“What we saw here.” Like the country had just been subjected to something abhorrent that would prompt painful soul-searching.
Pearl-clutching over the allegedly broken rule has nothing to do with the rule. It has everything to do with the Patriots.
Since 2012, the team that wins the OT coin toss wins the game 52.7 percent of the time. Pretty good indication the rule is working.
In the playoffs, there have been eight OT games since the rule change and five of them ended with first-possession touchdowns. Sixty percent of the time? Sounds like a lot. Yes, until you consider the sample size.
In other words, if the Chiefs stopped the Patriots on any of their three third-and-10s the other day, the numbers would be right at 50 percent. In other words, the rule would be working like a charm.
So why the hubbub? Because in two of the past three overtime games in the postseason, the Patriots were the team that did what the rule demanded.
There may have been times in the past two decades when the Patriots took a liberal interpretation of the rules and benefited. This time? How can you even allege it without being embarrassed?
Had the Chiefs won the toss and won the game, would football-watching America give a damn Tom Brady didn’t touch the ball? Nnnnnnnooooo. Brady and the Patriots already benefited from the rule when they finished off the Falcons in Super Bowl 52. What comes around goes around.
If the coin toss is the issue, then do away with it. Let some in-game stat like total yards or turnover differential determine who gets the ball first. Let the kickers attempt 50-yard field goals until one misses. Have the fattest guys on the team race to the 40.
But it isn’t the coin toss. It’s the Patriots.
The NFL quietly tweaked their interpretation of the catch rule prior to last year’s Super Bowl. Why? Because, in large part, the Steelers lost to the Patriots during the regular season when the rule was correctly applied. Under the revised standard, a would-be Eagles incompletion was ruled a touchdown.

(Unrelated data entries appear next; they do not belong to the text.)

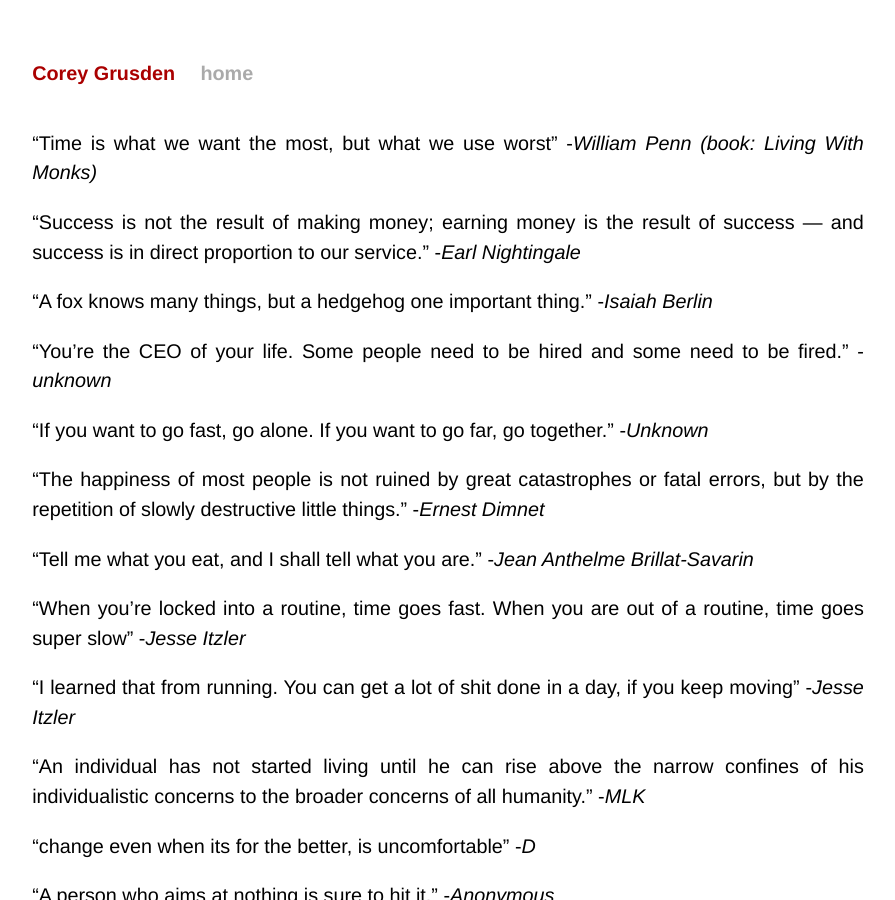
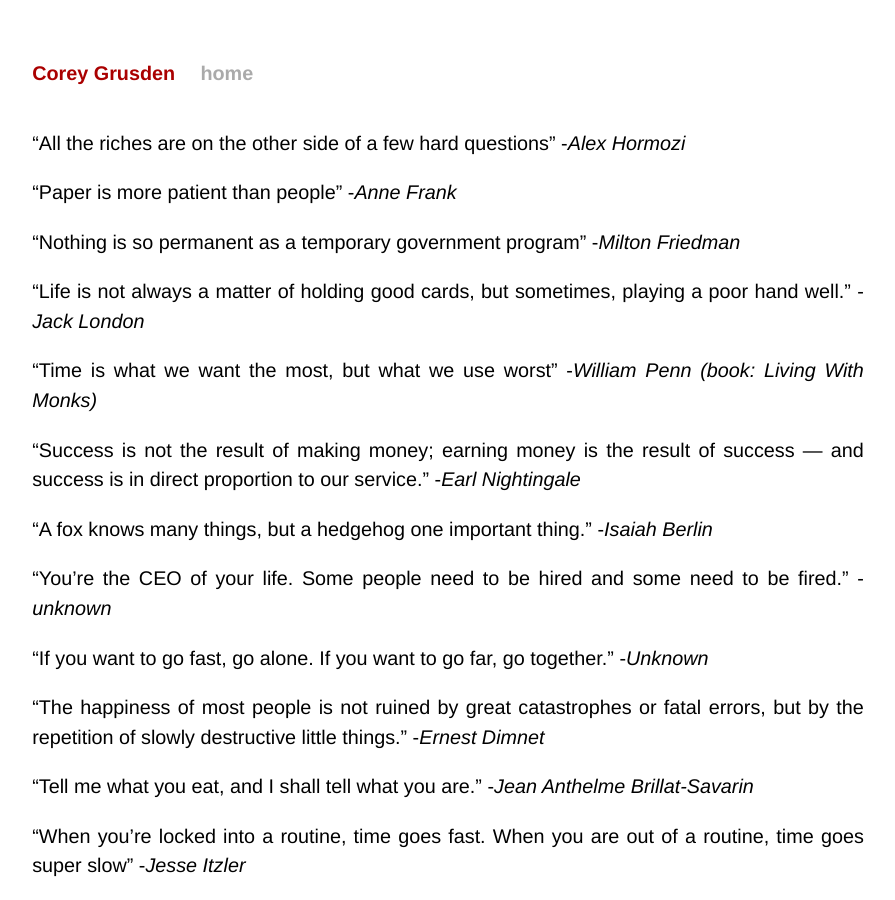
Before and after one commit to cgrusden/cgrusden.github.io, a Jekyll site: the page built from quotes.md, in a window 1280 px wide and 900 px high. Shown: the whole window, without its empty margins (192-1087 px from the left). Built offline with Jekyll 4.4.1, drawn with Linux system fonts in a browser that asks for light colours; our own code applies the rules of GitHub Pages for plain Markdown files.

Commit message:
Add say9ings and new quotes

```diff
--- a/_data/quotes.yml
+++ b/_data/quotes.yml
@@ -1,3 +1,15 @@
+- quote: 'All the riches are on the other side of a few hard questions'
+  author: 'Alex Hormozi'
+
+- quote: 'Paper is more patient than people'
+  author: 'Anne Frank'
+
+- quote: 'Nothing is so permanent as a temporary government program'
+  author: 'Milton Friedman'
+
+- quote: 'Life is not always a matter of holding good cards, but sometimes, playing a poor hand well.'
+  author: 'Jack London'
+
 - quote: 'Time is what we want the most, but what we use worst'
   author: 'William Penn (book: Living With Monks)'
 
```
Also changed, not shown: _data/sayings.yml (+8 -3 lines), sayings.md (added, +11 -0 lines).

The Patriots undressed the Ravens coaching staff in the 2014 playoffs with basic eligible/ineligible formationing. The Ravens cried and dropped a dime to the Colts about the Patriots and watching out for football chicanery. The NFL happily took up that cause, cost itself millions, made Tom Brady a martyr, got everyone in the league a look at Jimmy Garoppolo and still wound up giving Brady the Lombardi. The NFL responded with a formation-based rules change.

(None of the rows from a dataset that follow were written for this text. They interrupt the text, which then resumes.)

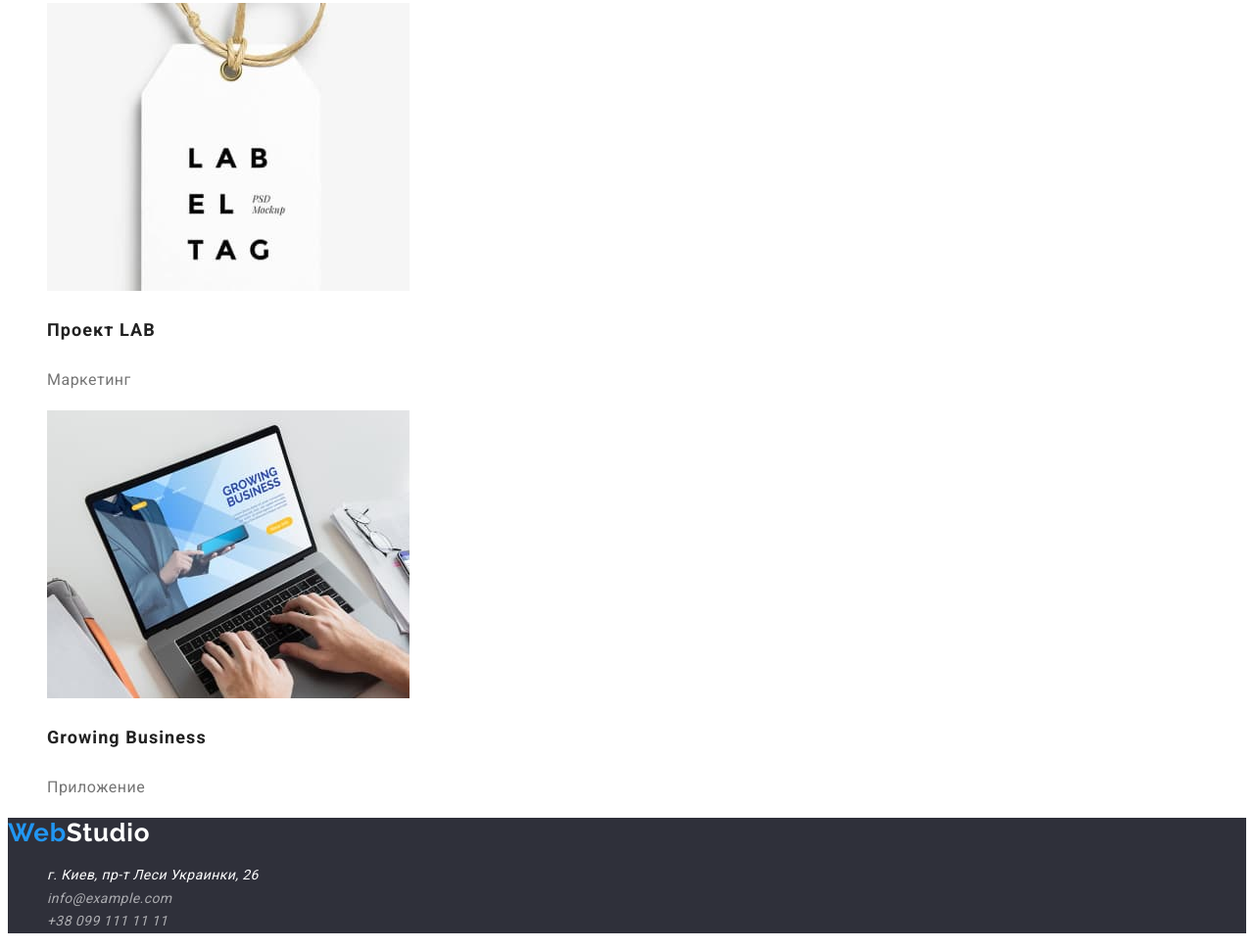
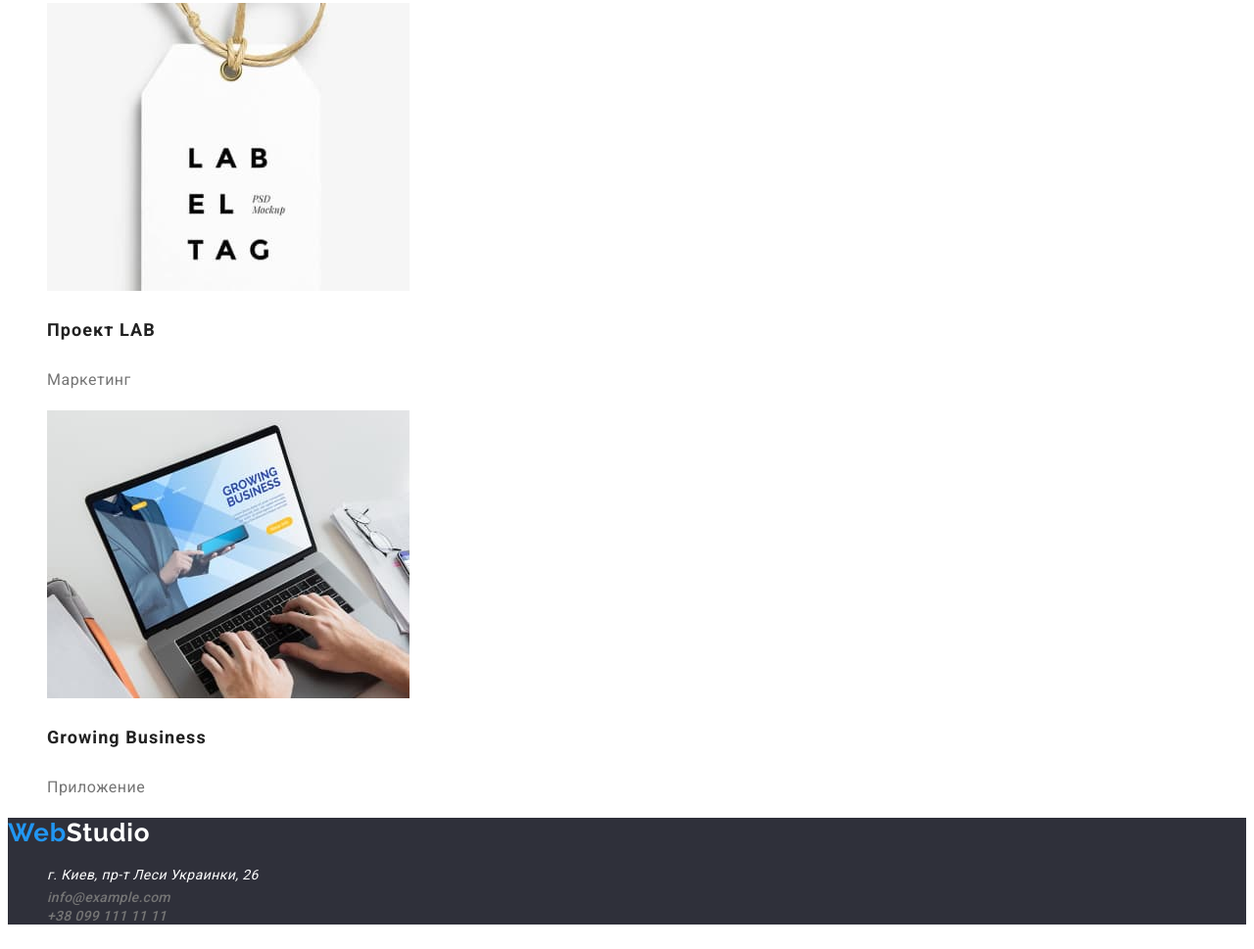
Before and after one commit to personanna/goit-markup-hw-02, a plain HTML site: page portfolio.html in a window 1280 px wide. Shown: the part 3247-4216 px from the top of the page at 98% size. Drawn offline with Linux system fonts and the light colour scheme.

Commit message:
Fixes bugs

```diff
--- a/css/styles.css
+++ b/css/styles.css
@@ -94,7 +94,6 @@ body {
   align-items: center;
   text-align: center;
   letter-spacing: 0.06em;
-  text-transform: uppercase;
   background-color: var(--accent-color);
   color: var(--hero-color);
 }
@@ -169,7 +168,9 @@ body {
 .footer {
   background-color: #2f303a;
 }
-
+.footer-address {
+  font-style: normal;
+}
 .logo-footer {
   font-family: Raleway;
   font-style: normal;
@@ -200,11 +201,11 @@ body {
 
 .footer-mail,
 .footer-tel {
-  font-weight: normal;
+  font-weight: 500;
   font-size: 14px;
-  line-height: 1.71;
-  letter-spacing: 0.03em;
-  color: rgba(255, 255, 255, 0.6);
+  line-height: 1.14;
+  letter-spacing: 0.02em;
+  color: var(--lite-color);
 }
 
 /*-----------------PORTFOLIO-------------------*/
```
Also changed, not shown: index.html (+1 -1 lines).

Bill Polian arm-twisted the Competition Committee to allow touching receivers to be conflated to holding receivers after the Colts lost to the Patriots in the 2003 AFC Championship Game. The Patriots beat the Colts in the 2004 AFC Divisional Round as well.
From the Tuck Rule to vaulting the snapper on field goals to empowering officials to stop games and remove players if they perceive a concussive hit happened to adding defensive headsets after Spygate to saber-rattling about illegal line shifts, the rest of the teams are always looking for a chance to say, “From now on . . . ! ”
And they aren’t even embarrassed about it. They actually expect the league to step in and help them beat the Patriots.
That, to me, was what Kansas City head coach Andy Reid was saying Monday when he wondered why officials didn’t warn Dee Ford that he was offsides..
It’s the team’s 22nd game of the season, Ford’s been in the league since 2014, he’s a first-round pick, it’s third-and-10 with 61 seconds left in a game deciding who goes to the Super Bowl and Reid thinks the officials should have intervened and told Ford that his goddamn torso was offsides?
Yes, Dee.... you were a smidge offsides... pic.twitter.com/PCYjlVVekI— HTTH (@HailtotheHoodie) January 23, 2019
Your Pro Bowl player can’t even get in his stance in the most important game for the franchise in 25 years and the officials hung you out to dry?
And this is from a head coach who is actually one of the good guys. You know that his head-coaching brethren, the GMs and owners all nodded sympathetically and wondered, “Where’s the warning?”
I’m just stunned nobody’s yet mobilized to get “pre-snap warnings” moved from occasional courtesy into a rule.
Give it time.
Click here to download the new MyTeams App by NBC Sports! Receive comprehensive coverage of your teams and stream the Celtics easily on your device.